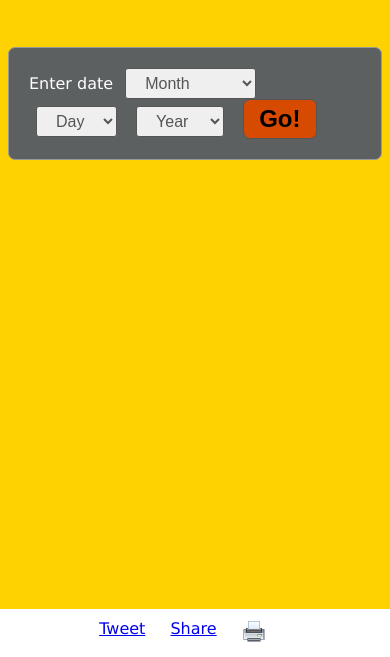
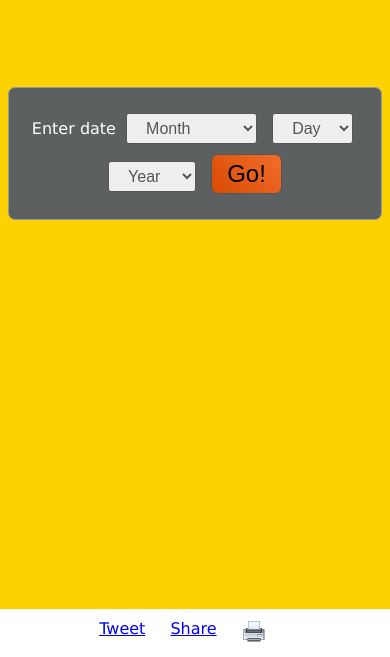
Before and after one commit to disiting/Birthday-In-History, a plain HTML site: page index.html in a window 390 px wide. Shown: the part 187-844 px from the top of the page. Drawn offline with nearby package versions, Linux system fonts and the light colour scheme.

Commit message:
added mobile-first alignment and color of links

```diff
--- a/index.css
+++ b/index.css
@@ -39,12 +39,24 @@ h1 {
   background-color: #5C6060;
   border-radius: 7px;
   color: white;
+  display: inline-block;
+  text-align: center;
 }
 
+.date-select {
+  border: solid 1px #555;
+  padding: 5px 15px;
+  margin: 5px;
+  border-radius: 3px;
+  font-size: 16px;
+  color:#555;
+
+}
+
+
 .date-select.btn-go {
-  background-color: #d74a02;
+  background: linear-gradient(-135deg, #f36e2b 0%, #d74a02 100%);
   color: black;
-  font-weight: bold;
   font-size: 24px;
   border-radius: 7px;
 }
@@ -119,7 +131,8 @@ button, input[type="text"] {
   }
 
   .results a {
-    color: #000000;
+    color: #0038cd;
+    text-decoration: none;
   }
 
   .footer {
@@ -132,14 +145,6 @@ button, input[type="text"] {
     text-align: center;
  }
 
-  .date-select {
-    border: solid 1px #555;
-    padding: 5px 15px;
-    margin: 0 7px;
-    border-radius: 3px;
-    font-size: 16px;
-    color:#555;
-  }
 
   .menu-buttons {
     text-align:center;
```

— WORK REQUIRED —
Check each line of the listing above. Copy it if it holds the string "solid".

— ANSWER SPACE —
+  border: solid 1px #555;
-    border: solid 1px #555;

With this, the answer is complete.